> **Assignment**: What lines in the entries hold the string "newtheorem"? List them.

━━━━━━━━━━━━━━━━

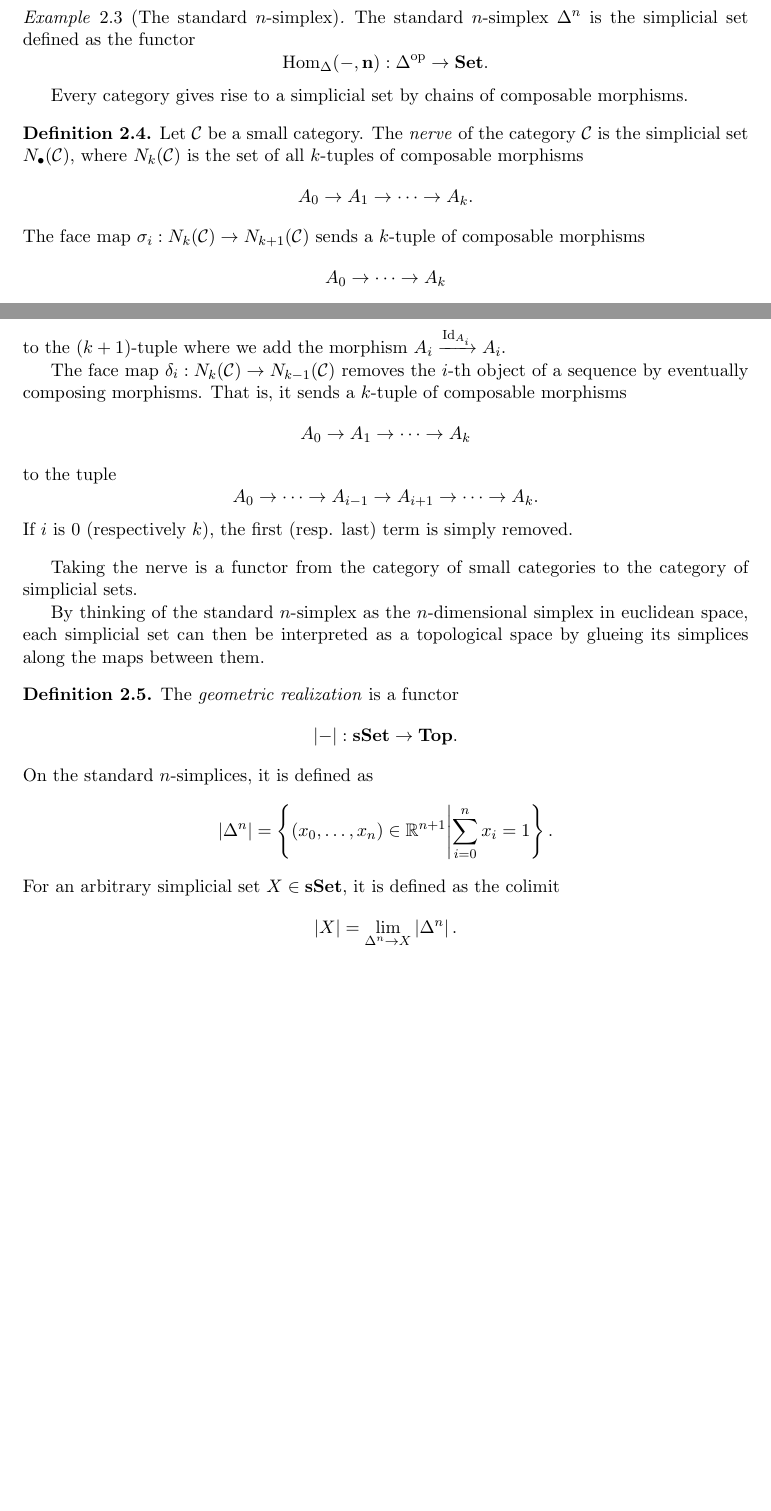
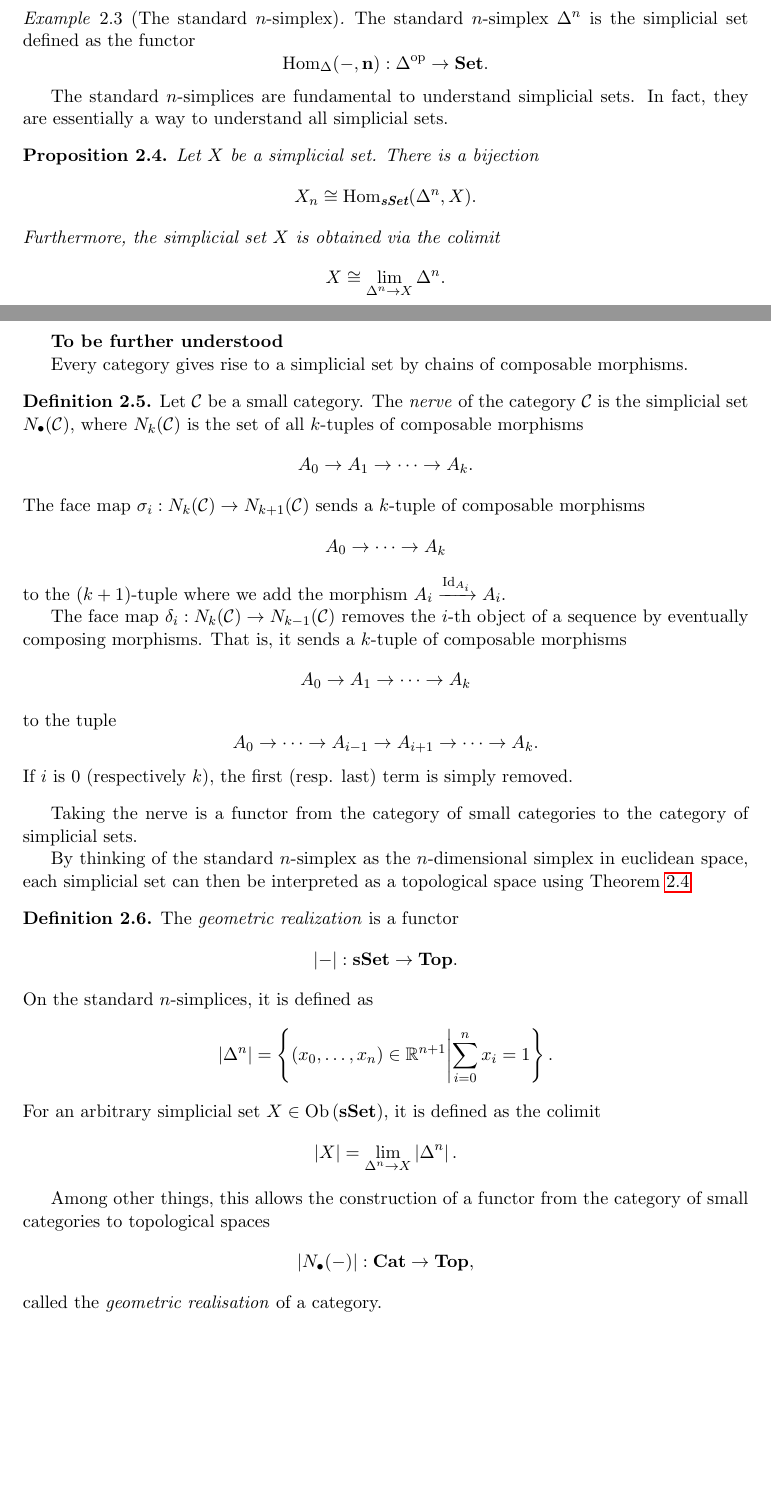
Before and after one commit to tiduseleven/PDM_K-theory, a LaTeX document (Main.tex, which reads Preamble.tex, prerequisites.tex): two parts of pages 4 and 5 of 12, joined at a grey line, cut so that both start at the same text. Compiled offline with pdfLaTeX.

Commit message:
More prerequisites

```diff
--- a/Preamble.tex
+++ b/Preamble.tex
@@ -50,7 +50,7 @@
 \theoremstyle{plain}
 \newtheorem{theorem}{Theorem}[section]
 \newtheorem{lemma}[theorem]{Lemma}
-\newtheorem{prop}[theorem]{Proposition}
+\newtheorem{proposition}[theorem]{Proposition}
 \theoremstyle{definition}
 \newtheorem{definition}[theorem]{Definition}
 \newtheorem{propdef}[theorem]{Proposition/Definition}
--- a/prerequisites.tex
+++ b/prerequisites.tex
@@ -43,6 +43,16 @@ Since all morphisms in $\Delta$ are generated by coface and codegeneracies maps,
     \[ \Hom[\Delta]{-}{\textbf{n}} : \op{\Delta} \to \Set. \]
 \end{example}
 
+The standard $n$-simplices are fundamental to understand simplicial sets. In fact, they are essentially a way to understand all simplicial sets.
+
+\begin{proposition}\label{prop:sset_as_colimit}
+    Let $X$ be a simplicial set. There is a bijection
+    \[ X_n \cong \Hom[\sSet]{\Delta^n}{X}. \]
+    Furthermore, the simplicial set $X$ is obtained via the colimit
+    \[ X \cong \lim_{\Delta^n \to X} \Delta^n. \]
+\end{proposition}
+\textbf{To be further understood}
+
 Every category gives rise to a simplicial set by chains of composable morphisms.
 
 \begin{definition}
@@ -61,13 +71,17 @@ Every category gives rise to a simplicial set by chains of composable morphisms.
 
 Taking the nerve is a functor from the category of small categories to the category of simplicial sets.
 
-By thinking of the standard $n$-simplex as the $n$-dimensional simplex in euclidean space, each simplicial set can then be interpreted as a topological space by glueing its simplices along the maps between them.
+By thinking of the standard $n$-simplex as the $n$-dimensional simplex in euclidean space, each simplicial set can then be interpreted as a topological space using \cref{prop:sset_as_colimit}
 
 \begin{definition}
     The \emph{geometric realization} is a functor
     \[ \abs{-} : \sSet \to \Top. \]
     On the standard $n$-simplices, it is defined as
     \[ \abs{\Delta^n} = \left\{\left(x_0, \ldots, x_n\right) \in \RR^{n+1} \middle| \sum_{i = 0}^{n} x_i = 1 \right\}. \]
-    For an arbitrary simplicial set $X \in \sSet$, it is defined as the colimit
+    For an arbitrary simplicial set $X \in \Ob{\sSet}$, it is defined as the colimit
     \[ \abs{X} = \lim_{\Delta^n \to X} \abs{\Delta^{n}}. \]
 \end{definition}
+
+Among other things, this allows the construction of a functor from the category of small categories to topological spaces
+\[ \abs{N_{\bullet}(-)} : \Cat \to \Top, \]
+called the \emph{geometric realisation} of a category.
```
Also changed, not shown: graphs.tex (+2 -2 lines), Main.pdf.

━━━━━━━━━━━━━━━━

> **Output of the exercise**:
 \newtheorem{theorem}{Theorem}[section]
 \newtheorem{lemma}[theorem]{Lemma}
-\newtheorem{prop}[theorem]{Proposition}
+\newtheorem{proposition}[theorem]{Proposition}
 \newtheorem{definition}[theorem]{Definition}
 \newtheorem{propdef}[theorem]{Proposition/Definition}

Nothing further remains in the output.